For this category, I listed a range of activities including more traditional things like “expert panels” I served on (usually stuff were Fish and Wildlife wants opinions on bumble bees), committees, and journal reviews. I also listed mentorship, the Early Career Pollinat* Ecologist Database, the Young Pistils Slack Channel, and some outreach activities.
Last year I listed three panels, one committee, and my activities listed on the resources page of this website, and I received “Outstanding” for the category and was awarded a bonus. Pretty neat.
I mention the bonus not to brag (but it did help us pay for the paperwork for my wife’s green card!), but to emphasize that it’s pretty cool when an employer recognizes leadership activities beyond lip service.
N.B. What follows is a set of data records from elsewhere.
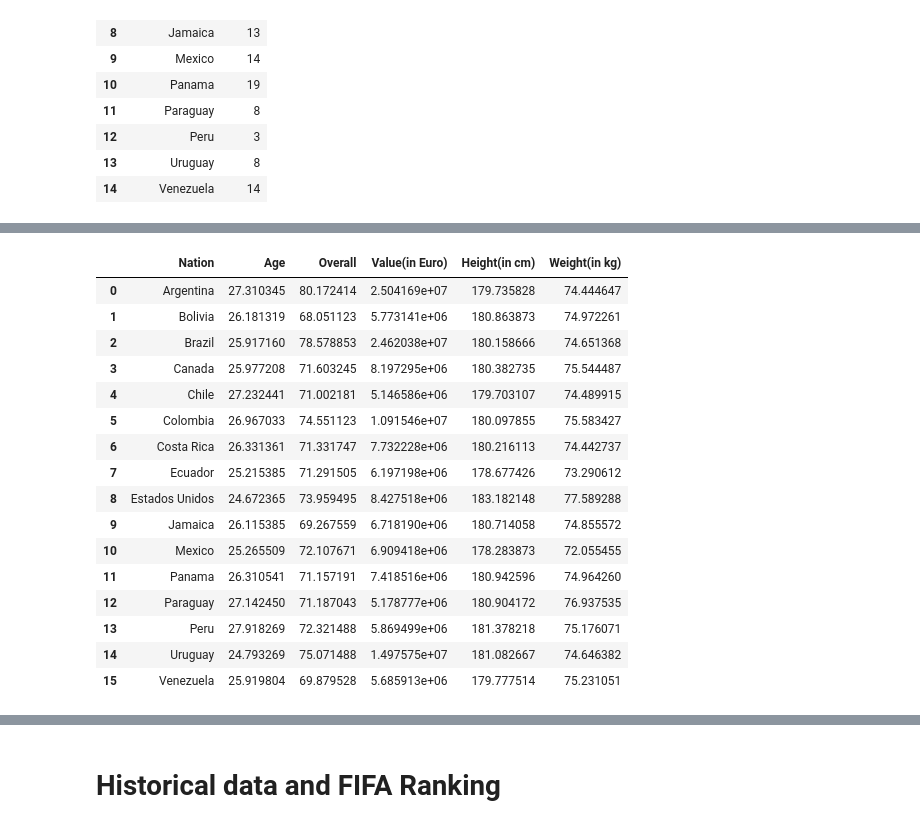
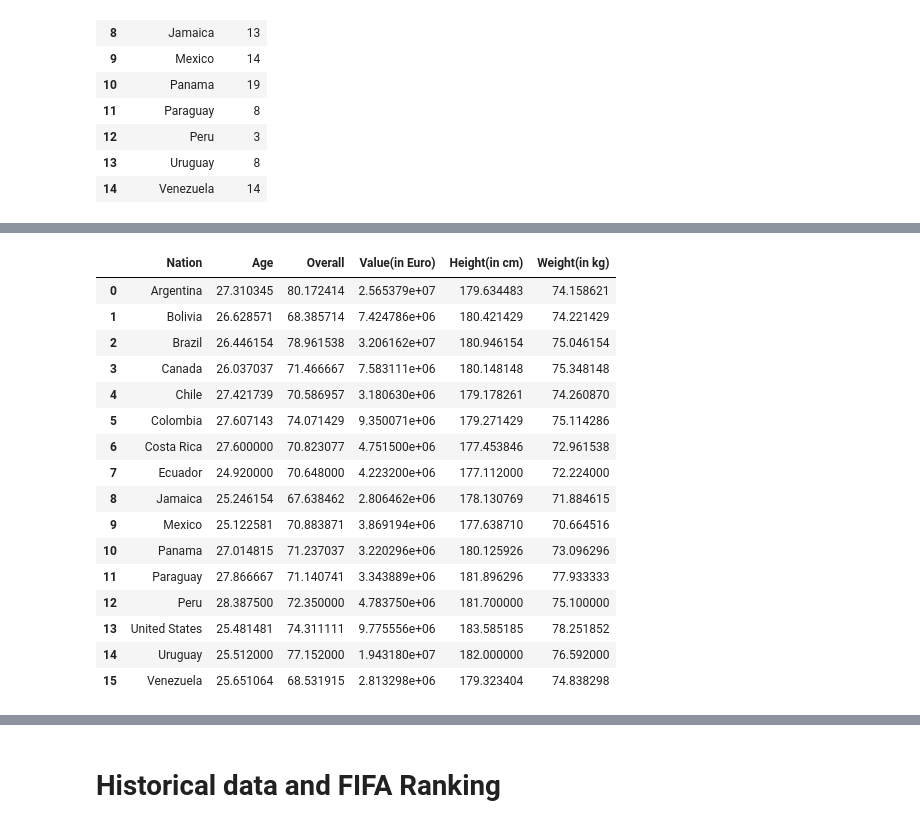
Before and after one commit to arielwendichansky/Copa-America-Model-2024, a Jupyter notebook: Copa_America_final_project.ipynb, the cells around one changed output, grey strips where cells are left out. Drawn from its saved outputs; the diff is of its cells as text; code cells hidden in the pictures.

```diff
--- a/Copa_America_final_project.ipynb
+++ b/Copa_America_final_project.ipynb
@@ -1394,12 +1397,6 @@ Total null values: 159
 # Select only numeric columns for imputation
 numeric_columns = df.select_dtypes(include=['float64', 'int64']).columns
 
-# Initialize IterativeImputer
-imputer = IterativeImputer(max_iter=10, random_state=0)
-
-# Fit and transform the data
-df[numeric_columns] = imputer.fit_transform(df[numeric_columns])
-
 # Columns with null values
 df.isna().sum()
 # %% [output]
@@ -1417,8 +1414 @@ Weight(in kg)       0
 dtype: int64
-# %%
-# Impute missing values in Preferred foot column
-most_preferred_foot = df['Preferred foot'].mode()[0]
-df['Preferred foot'] = df['Preferred foot'].fillna(most_preferred_foot)
-
-# Print the DataFrame after imputing categorical values
-df.isna().sum()
@@ -1438,21 +1498,21 @@ dtype: int64
 # %%
-players_nation_mean = df.groupby('Nation').mean('Overall').reset_index()
+players_nation_mean = df_KNN.groupby('Nation').mean('Overall').reset_index()
 players_nation_mean
 # %% [output]
 |  | Nation | Age | Overall | Value(in Euro) | Height(in cm) | Weight(in kg) |
-| 0 | Argentina | 27.310345 | 80.172414 | 2.504169e+07 | 179.735828 | 74.444647 |
-| 1 | Bolivia | 26.181319 | 68.051123 | 5.773141e+06 | 180.863873 | 74.972261 |
-| 2 | Brazil | 25.917160 | 78.578853 | 2.462038e+07 | 180.158666 | 74.651368 |
-| 3 | Canada | 25.977208 | 71.603245 | 8.197295e+06 | 180.382735 | 75.544487 |
-| 4 | Chile | 27.232441 | 71.002181 | 5.146586e+06 | 179.703107 | 74.489915 |
-| 5 | Colombia | 26.967033 | 74.551123 | 1.091546e+07 | 180.097855 | 75.583427 |
-| 6 | Costa Rica | 26.331361 | 71.331747 | 7.732228e+06 | 180.216113 | 74.442737 |
-| 7 | Ecuador | 25.215385 | 71.291505 | 6.197198e+06 | 178.677426 | 73.290612 |
-| 8 | Estados Unidos | 24.672365 | 73.959495 | 8.427518e+06 | 183.182148 | 77.589288 |
-| 9 | Jamaica | 26.115385 | 69.267559 | 6.718190e+06 | 180.714058 | 74.855572 |
-| 10 | Mexico | 25.265509 | 72.107671 | 6.909418e+06 | 178.283873 | 72.055455 |
-| 11 | Panama | 26.310541 | 71.157191 | 7.418516e+06 | 180.942596 | 74.964260 |
-| 12 | Paraguay | 27.142450 | 71.187043 | 5.178777e+06 | 180.904172 | 76.937535 |
-| 13 | Peru | 27.918269 | 72.321488 | 5.869499e+06 | 181.378218 | 75.176071 |
-| 14 | Uruguay | 24.793269 | 75.071488 | 1.497575e+07 | 181.082667 | 74.646382 |
-| 15 | Venezuela | 25.919804 | 69.879528 | 5.685913e+06 | 179.777514 | 75.231051 |
+| 0 | Argentina | 27.310345 | 80.172414 | 2.565379e+07 | 179.634483 | 74.158621 |
+| 1 | Bolivia | 26.628571 | 68.385714 | 7.424786e+06 | 180.421429 | 74.221429 |
+| 2 | Brazil | 26.446154 | 78.961538 | 3.206162e+07 | 180.946154 | 75.046154 |
+| 3 | Canada | 26.037037 | 71.466667 | 7.583111e+06 | 180.148148 | 75.348148 |
+| 4 | Chile | 27.421739 | 70.586957 | 3.180630e+06 | 179.178261 | 74.260870 |
+| 5 | Colombia | 27.607143 | 74.071429 | 9.350071e+06 | 179.271429 | 75.114286 |
+| 6 | Costa Rica | 27.600000 | 70.823077 | 4.751500e+06 | 177.453846 | 72.961538 |
+| 7 | Ecuador | 24.920000 | 70.648000 | 4.223200e+06 | 177.112000 | 72.224000 |
+| 8 | Jamaica | 25.246154 | 67.638462 | 2.806462e+06 | 178.130769 | 71.884615 |
+| 9 | Mexico | 25.122581 | 70.883871 | 3.869194e+06 | 177.638710 | 70.664516 |
+| 10 | Panama | 27.014815 | 71.237037 | 3.220296e+06 | 180.125926 | 73.096296 |
+| 11 | Paraguay | 27.866667 | 71.140741 | 3.343889e+06 | 181.896296 | 77.933333 |
+| 12 | Peru | 28.387500 | 72.350000 | 4.783750e+06 | 181.700000 | 75.100000 |
+| 13 | United States | 25.481481 | 74.311111 | 9.775556e+06 | 183.585185 | 78.251852 |
+| 14 | Uruguay | 25.512000 | 77.152000 | 1.943180e+07 | 182.000000 | 76.592000 |
+| 15 | Venezuela | 25.651064 | 68.531915 | 2.813298e+06 | 179.323404 | 74.838298 |
```
Also changed, not shown: parts of 37 cells of this notebook.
Consider that when applying for jobs.
Alright, you still with me? That was a bit long, but I hope it was helpful and provides you with some guidance in either evaluating yourself and pacing out your work or in considering the federal government as a career path.
At some point I intend to write a bit more about my experience as a “USGS Mendenhall Postdoctoral Fellow” - how I got the position, salary and benefits, day to day, etc. I have not gotten around to that yet - but if you want to discuss at length, or have any questions, email me and we can set up a time. Or, let me know what you’d like me to write about!